From all this we must conclude that if the words of the captivity were forever settled in heaven (Psalm 119.89), just as Jeremiah prophesied them, then the captivity must as well have been certain, or he could not certainly speak of it. Consequently, the events that brought about the captivity must as well be certain (predestinated) or the words God sealed on the lips of the prophet would be meaningless and mere confusion. Our text in Leviticus 25.8 demands no more fulfillment than that of which was stated. But it does demand that much. The 490 years the Israelites desecrated those sabbaths would not make void the word of the Lord, for as Jeremiah prophesied, and as came to pass, the land did, at the appointed time, enjoy her sabbaths, though without the Israelites in occupancy. Every event necessary to cause this to come to pass was unfailingly in place by the irrevocable decrees of the Almighty. Surely when we see the grand story told in the Bible as a whole, and not as simple isolated events held together by "who knows what?" the doctrine of the absolute predestination of all things sweeps across the whole, binding it together in one uniform testimony of the grandeur and majesty of God, who sovereignly rules over His creation. That most definitely includes the substance of Leviticus 25.8.
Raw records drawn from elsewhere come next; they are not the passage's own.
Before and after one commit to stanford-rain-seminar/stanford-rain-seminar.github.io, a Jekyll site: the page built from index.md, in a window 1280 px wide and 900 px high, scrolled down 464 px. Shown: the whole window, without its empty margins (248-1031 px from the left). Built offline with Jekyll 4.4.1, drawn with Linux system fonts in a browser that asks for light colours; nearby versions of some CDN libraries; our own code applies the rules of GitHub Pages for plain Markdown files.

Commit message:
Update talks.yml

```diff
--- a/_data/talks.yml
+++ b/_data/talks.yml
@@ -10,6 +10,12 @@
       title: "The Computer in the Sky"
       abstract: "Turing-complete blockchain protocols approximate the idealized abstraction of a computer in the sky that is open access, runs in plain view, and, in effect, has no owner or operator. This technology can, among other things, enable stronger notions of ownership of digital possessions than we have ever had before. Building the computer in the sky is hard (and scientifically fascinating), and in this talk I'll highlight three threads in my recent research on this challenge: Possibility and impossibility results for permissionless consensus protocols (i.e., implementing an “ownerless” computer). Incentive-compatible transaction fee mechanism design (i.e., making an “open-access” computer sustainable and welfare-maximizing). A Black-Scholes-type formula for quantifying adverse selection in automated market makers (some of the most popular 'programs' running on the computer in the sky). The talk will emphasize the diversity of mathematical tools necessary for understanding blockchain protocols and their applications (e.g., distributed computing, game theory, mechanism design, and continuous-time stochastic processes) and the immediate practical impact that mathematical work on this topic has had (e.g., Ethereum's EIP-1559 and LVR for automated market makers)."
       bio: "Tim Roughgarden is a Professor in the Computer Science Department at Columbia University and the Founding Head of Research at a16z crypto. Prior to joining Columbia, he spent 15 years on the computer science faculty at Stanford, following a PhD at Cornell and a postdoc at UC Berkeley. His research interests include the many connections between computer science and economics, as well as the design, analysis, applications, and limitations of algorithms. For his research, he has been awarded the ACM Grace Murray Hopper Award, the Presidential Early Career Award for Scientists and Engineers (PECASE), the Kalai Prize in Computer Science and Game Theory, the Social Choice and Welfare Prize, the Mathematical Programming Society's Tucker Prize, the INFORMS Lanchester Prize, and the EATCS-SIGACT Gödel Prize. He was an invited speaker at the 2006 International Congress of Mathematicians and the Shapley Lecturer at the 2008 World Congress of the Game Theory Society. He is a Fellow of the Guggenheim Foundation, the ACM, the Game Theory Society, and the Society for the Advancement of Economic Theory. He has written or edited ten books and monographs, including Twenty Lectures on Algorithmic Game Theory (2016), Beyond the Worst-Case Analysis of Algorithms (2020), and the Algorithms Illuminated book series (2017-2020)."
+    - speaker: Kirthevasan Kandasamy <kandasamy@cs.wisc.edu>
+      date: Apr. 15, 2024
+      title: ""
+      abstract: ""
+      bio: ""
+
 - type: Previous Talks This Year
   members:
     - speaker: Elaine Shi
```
There was, as we pointed out previously, seventy years after entering the land of promise before the sabbaths of land rest would begin. Then there was the Israelites occupying the land, attended with their neglect of the appointed sabbaths, followed by the captivity of seventy years to reclaim by God the rest for the land. Could all this exactness be mere chance? To us it speaks volumes about God's predestination. When scripture after scripture blends together in a perfect harmony, and that, often spanning centuries, there can be no other conclusion drawn by those that trust God and His Word than the fact of all things being governed by a wise and holy plan far superior to our limited understanding. Indeed, God does reign supreme over all.
J. F. Poole
Volume 8, No. 6